[Extracted data entries]
——

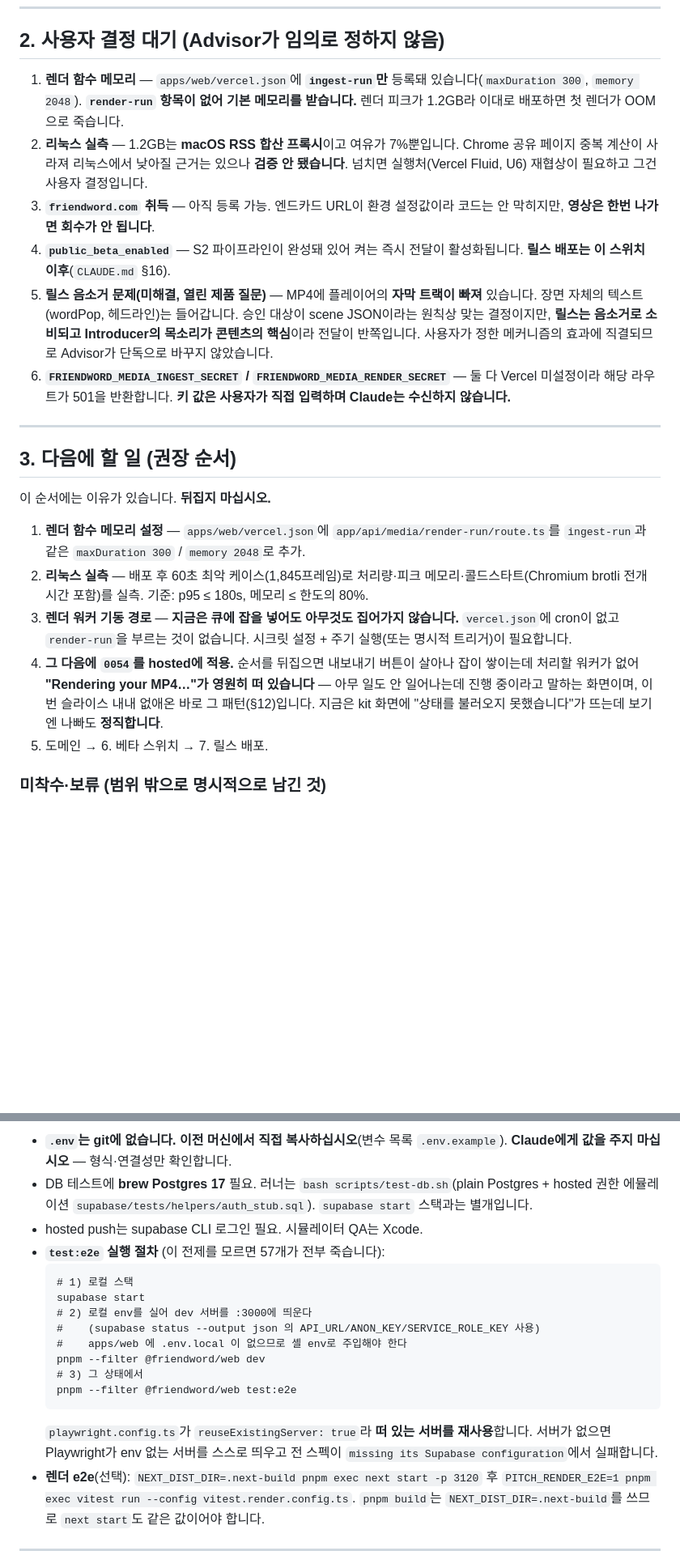
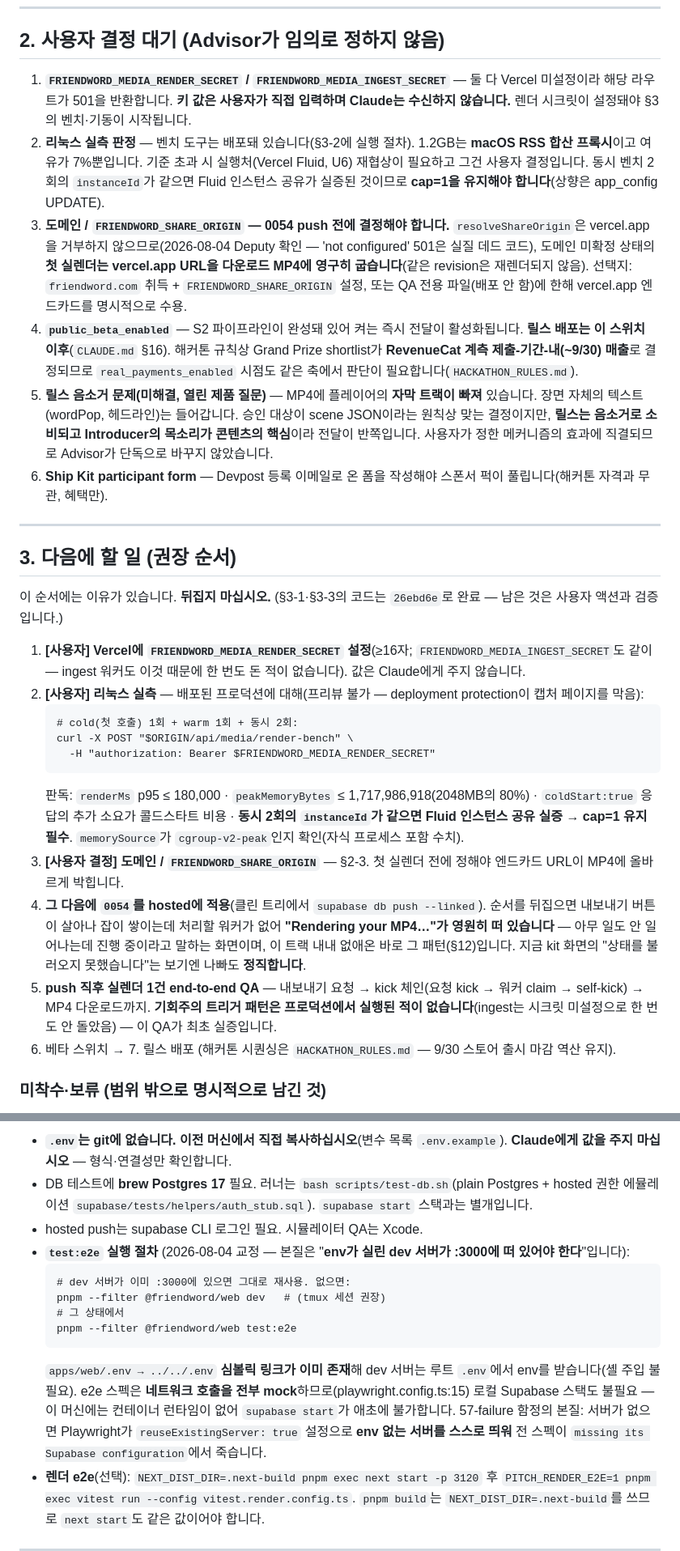
Before and after one commit to wwdbsh/friendword, a Markdown page: docs/SESSION_HANDOFF.md, 2 parts joined by grey strips. Shown at 81% size. Rendered like a GitHub page; blank space fills up the shorter version.

Commit message:
Point the handoff at the hands that now exist
The render activation slice moved three §3 items from plan to code, so
the handoff now says what actually remains: two secrets only the user
may set, a bench curl whose instanceId answers the Fluid question, a
share-origin decision that must precede the first real render, and the
0054 push that stays last so the export button never talks to a dead
queue. The e2e procedure section now tells the truth about the .env
symlink and the mocked network.

Co-Authored-By: Claude Fable 5 <noreply@anthropic.com>
Claude-Session: https://claude.ai/code/session_01XGvqqggPG68GrEYgKUY8jG

````diff
--- a/docs/SESSION_HANDOFF.md
+++ b/docs/SESSION_HANDOFF.md
@@ -51,24 +55,31 @@ build ✓ · typecheck 0 errors · lint/format clean
 
 ## 2. 사용자 결정 대기 (Advisor가 임의로 정하지 않음)
 
-1. **렌더 함수 메모리** — `apps/web/vercel.json`에 **`ingest-run`만** 등록돼 있습니다(`maxDuration 300`, `memory 2048`). **`render-run` 항목이 없어 기본 메모리를 받습니다.** 렌더 피크가 1.2GB라 이대로 배포하면 첫 렌더가 OOM으로 죽습니다.
-2. **리눅스 실측** — 1.2GB는 **macOS RSS 합산 프록시**이고 여유가 7%뿐입니다. Chrome 공유 페이지 중복 계산이 사라져 리눅스에서 낮아질 근거는 있으나 **검증 안 됐습니다**. 넘치면 실행처(Vercel Fluid, U6) 재협상이 필요하고 그건 사용자 결정입니다.
-3. **`friendword.com` 취득** — 아직 등록 가능. 엔드카드 URL이 환경 설정값이라 코드는 안 막히지만, **영상은 한번 나가면 회수가 안 됩니다**.
-4. **`public_beta_enabled`** — S2 파이프라인이 완성돼 있어 켜는 즉시 전달이 활성화됩니다. **릴스 배포는 이 스위치 이후**(`CLAUDE.md` §16).
+1. **`FRIENDWORD_MEDIA_RENDER_SECRET` / `FRIENDWORD_MEDIA_INGEST_SECRET`** — 둘 다 Vercel 미설정이라 해당 라우트가 501을 반환합니다. **키 값은 사용자가 직접 입력하며 Claude는 수신하지 않습니다.** 렌더 시크릿이 설정돼야 §3의 벤치·기동이 시작됩니다.
+2. **리눅스 실측 판정** — 벤치 도구는 배포돼 있습니다(§3-2에 실행 절차). 1.2GB는 **macOS RSS 합산 프록시**이고 여유가 7%뿐입니다. 기준 초과 시 실행처(Vercel Fluid, U6) 재협상이 필요하고 그건 사용자 결정입니다. 동시 벤치 2회의 `instanceId`가 같으면 Fluid 인스턴스 공유가 실증된 것이므로 **cap=1을 유지해야 합니다**(상향은 app_config UPDATE).
+3. **도메인 / `FRIENDWORD_SHARE_ORIGIN` — 0054 push 전에 결정해야 합니다.** `resolveShareOrigin`은 vercel.app을 거부하지 않으므로(2026-08-04 Deputy 확인 — 'not configured' 501은 실질 데드 코드), 도메인 미확정 상태의 **첫 실렌더는 vercel.app URL을 다운로드 MP4에 영구히 굽습니다**(같은 revision은 재렌더되지 않음). 선택지: `friendword.com` 취득 + `FRIENDWORD_SHARE_ORIGIN` 설정, 또는 QA 전용 파일(배포 안 함)에 한해 vercel.app 엔드카드를 명시적으로 수용.
+4. **`public_beta_enabled`** — S2 파이프라인이 완성돼 있어 켜는 즉시 전달이 활성화됩니다. **릴스 배포는 이 스위치 이후**(`CLAUDE.md` §16). 해커톤 규칙상 Grand Prize shortlist가 **RevenueCat 계측 제출-기간-내(~9/30) 매출**로 결정되므로 `real_payments_enabled` 시점도 같은 축에서 판단이 필요합니다(`HACKATHON_RULES.md`).
 5. **릴스 음소거 문제(미해결, 열린 제품 질문)** — MP4에 플레이어의 **자막 트랙이 빠져** 있습니다. 장면 자체의 텍스트(wordPop, 헤드라인)는 들어갑니다. 승인 대상이 scene JSON이라는 원칙상 맞는 결정이지만, **릴스는 음소거로 소비되고 Introducer의 목소리가 콘텐츠의 핵심**이라 전달이 반쪽입니다. 사용자가 정한 메커니즘의 효과에 직결되므로 Advisor가 단독으로 바꾸지 않았습니다.
-6. **`FRIENDWORD_MEDIA_INGEST_SECRET` / `FRIENDWORD_MEDIA_RENDER_SECRET`** — 둘 다 Vercel 미설정이라 해당 라우트가 501을 반환합니다. **키 값은 사용자가 직접 입력하며 Claude는 수신하지 않습니다.**
+6. **Ship Kit participant form** — Devpost 등록 이메일로 온 폼을 작성해야 스폰서 퍽이 풀립니다(해커톤 자격과 무관, 혜택만).
 
 ---
 
 ## 3. 다음에 할 일 (권장 순서)
 
-이 순서에는 이유가 있습니다. **뒤집지 마십시오.**
+이 순서에는 이유가 있습니다. **뒤집지 마십시오.** (§3-1·§3-3의 코드는 `26ebd6e`로 완료 — 남은 것은 사용자 액션과 검증입니다.)
 
-1. **렌더 함수 메모리 설정** — `apps/web/vercel.json`에 `app/api/media/render-run/route.ts`를 `ingest-run`과 같은 `maxDuration 300` / `memory 2048`로 추가.
-2. **리눅스 실측** — 배포 후 60초 최악 케이스(1,845프레임)로 처리량·피크 메모리·콜드스타트(Chromium brotli 전개 시간 포함)를 실측. 기준: p95 ≤ 180s, 메모리 ≤ 한도의 80%.
-3. **렌더 워커 기동 경로** — **지금은 큐에 잡을 넣어도 아무것도 집어가지 않습니다.** `vercel.json`에 cron이 없고 `render-run`을 부르는 것이 없습니다. 시크릿 설정 + 주기 실행(또는 명시적 트리거)이 필요합니다.
-4. **그 다음에 `0054`를 hosted에 적용.** 순서를 뒤집으면 내보내기 버튼이 살아나 잡이 쌓이는데 처리할 워커가 없어 **"Rendering your MP4…"가 영원히 떠 있습니다** — 아무 일도 안 일어나는데 진행 중이라고 말하는 화면이며, 이번 슬라이스 내내 없애온 바로 그 패턴(§12)입니다. 지금은 kit 화면에 "상태를 불러오지 못했습니다"가 뜨는데 보기엔 나빠도 **정직합니다**.
-5. 도메인 → 6. 베타 스위치 → 7. 릴스 배포.
+1. **[사용자] Vercel에 `FRIENDWORD_MEDIA_RENDER_SECRET` 설정**(≥16자; `FRIENDWORD_MEDIA_INGEST_SECRET`도 같이 — ingest 워커도 이것 때문에 한 번도 돈 적이 없습니다). 값은 Claude에게 주지 않습니다.
+2. **[사용자] 리눅스 실측** — 배포된 프로덕션에 대해(프리뷰 불가 — deployment protection이 캡처 페이지를 막음):
+   ```
+   # cold(첫 호출) 1회 + warm 1회 + 동시 2회:
+   curl -X POST "$ORIGIN/api/media/render-bench" \
+     -H "authorization: Bearer $FRIENDWORD_MEDIA_RENDER_SECRET"
+   ```
+   판독: `renderMs` p95 ≤ 180,000 · `peakMemoryBytes` ≤ 1,717,986,918(2048MB의 80%) · `coldStart:true` 응답의 추가 소요가 콜드스타트 비용 · **동시 2회의 `instanceId`가 같으면 Fluid 인스턴스 공유 실증 → cap=1 유지 필수**. `memorySource`가 `cgroup-v2-peak`인지 확인(자식 프로세스 포함 수치).
+3. **[사용자 결정] 도메인 / `FRIENDWORD_SHARE_ORIGIN`** — §2-3. 첫 실렌더 전에 정해야 엔드카드 URL이 MP4에 올바르게 박힙니다.
+4. **그 다음에 `0054`를 hosted에 적용**(클린 트리에서 `supabase db push --linked`). 순서를 뒤집으면 내보내기 버튼이 살아나 잡이 쌓이는데 처리할 워커가 없어 **"Rendering your MP4…"가 영원히 떠 있습니다** — 아무 일도 안 일어나는데 진행 중이라고 말하는 화면이며, 이 트랙 내내 없애온 바로 그 패턴(§12)입니다. 지금 kit 화면의 "상태를 불러오지 못했습니다"는 보기엔 나빠도 **정직합니다**.
+5. **push 직후 실렌더 1건 end-to-end QA** — 내보내기 요청 → kick 체인(요청 kick → 워커 claim → self-kick) → MP4 다운로드까지. **기회주의 트리거 패턴은 프로덕션에서 실행된 적이 없습니다**(ingest는 시크릿 미설정으로 한 번도 안 돌았음) — 이 QA가 최초 실증입니다.
+6. 베타 스위치 → 7. 릴스 배포 (해커톤 시퀀싱은 `HACKATHON_RULES.md` — 9/30 스토어 출시 마감 역산 유지).
 
 ### 미착수·보류 (범위 밖으로 명시적으로 남긴 것)
 
@@ -90,18 +101,14 @@ Node 22(.nvmrc) · corepack → pnpm 11.12.0 · pnpm install
 - **`.env`는 git에 없습니다. 이전 머신에서 직접 복사하십시오**(변수 목록 `.env.example`). **Claude에게 값을 주지 마십시오** — 형식·연결성만 확인합니다.
 - DB 테스트에 **brew Postgres 17** 필요. 러너는 `bash scripts/test-db.sh`(plain Postgres + hosted 권한 에뮬레이션 `supabase/tests/helpers/auth_stub.sql`). `supabase start` 스택과는 별개입니다.
 - hosted push는 supabase CLI 로그인 필요. 시뮬레이터 QA는 Xcode.
-- **`test:e2e` 실행 절차** (이 전제를 모르면 57개가 전부 죽습니다):
+- **`test:e2e` 실행 절차** (2026-08-04 교정 — 본질은 "**env가 실린 dev 서버가 :3000에 떠 있어야 한다**"입니다):
   ```
-  # 1) 로컬 스택
-  supabase start
-  # 2) 로컬 env를 실어 dev 서버를 :3000에 띄운다
-  #    (supabase status --output json 의 API_URL/ANON_KEY/SERVICE_ROLE_KEY 사용)
-  #    apps/web 에 .env.local 이 없으므로 셸 env로 주입해야 한다
-  pnpm --filter @friendword/web dev
-  # 3) 그 상태에서
+  # dev 서버가 이미 :3000에 있으면 그대로 재사용. 없으면:
+  pnpm --filter @friendword/web dev   # (tmux 세션 권장)
+  # 그 상태에서
   pnpm --filter @friendword/web test:e2e
   ```
-  `playwright.config.ts`가 `reuseExistingServer: true`라 **떠 있는 서버를 재사용**합니다. 서버가 없으면 Playwright가 env 없는 서버를 스스로 띄우고 전 스펙이 `missing its Supabase configuration`에서 실패합니다.
+  `apps/web/.env → ../../.env` **심볼릭 링크가 이미 존재**해 dev 서버는 루트 `.env`에서 env를 받습니다(셸 주입 불필요). e2e 스펙은 **네트워크 호출을 전부 mock**하므로(playwright.config.ts:15) 로컬 Supabase 스택도 불필요 — 이 머신에는 컨테이너 런타임이 없어 `supabase start`가 애초에 불가합니다. 57-failure 함정의 본질: 서버가 없으면 Playwright가 `reuseExistingServer: true` 설정으로 **env 없는 서버를 스스로 띄워** 전 스펙이 `missing its Supabase configuration`에서 죽습니다.
 - **렌더 e2e**(선택): `NEXT_DIST_DIR=.next-build pnpm exec next start -p 3120` 후 `PITCH_RENDER_E2E=1 pnpm exec vitest run --config vitest.render.config.ts`. `pnpm build`는 `NEXT_DIST_DIR=.next-build`를 쓰므로 `next start`도 같은 값이어야 합니다.
 
 ---
````
Also changed, not shown: other parts of docs/SESSION_HANDOFF.md (+11 -6 lines), docs/DECISIONS.md (+1 -1 lines).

——

• [The task]: Your reply should consist of one number: how many lines above contain the word "않습니다".

• [Answer area]: 4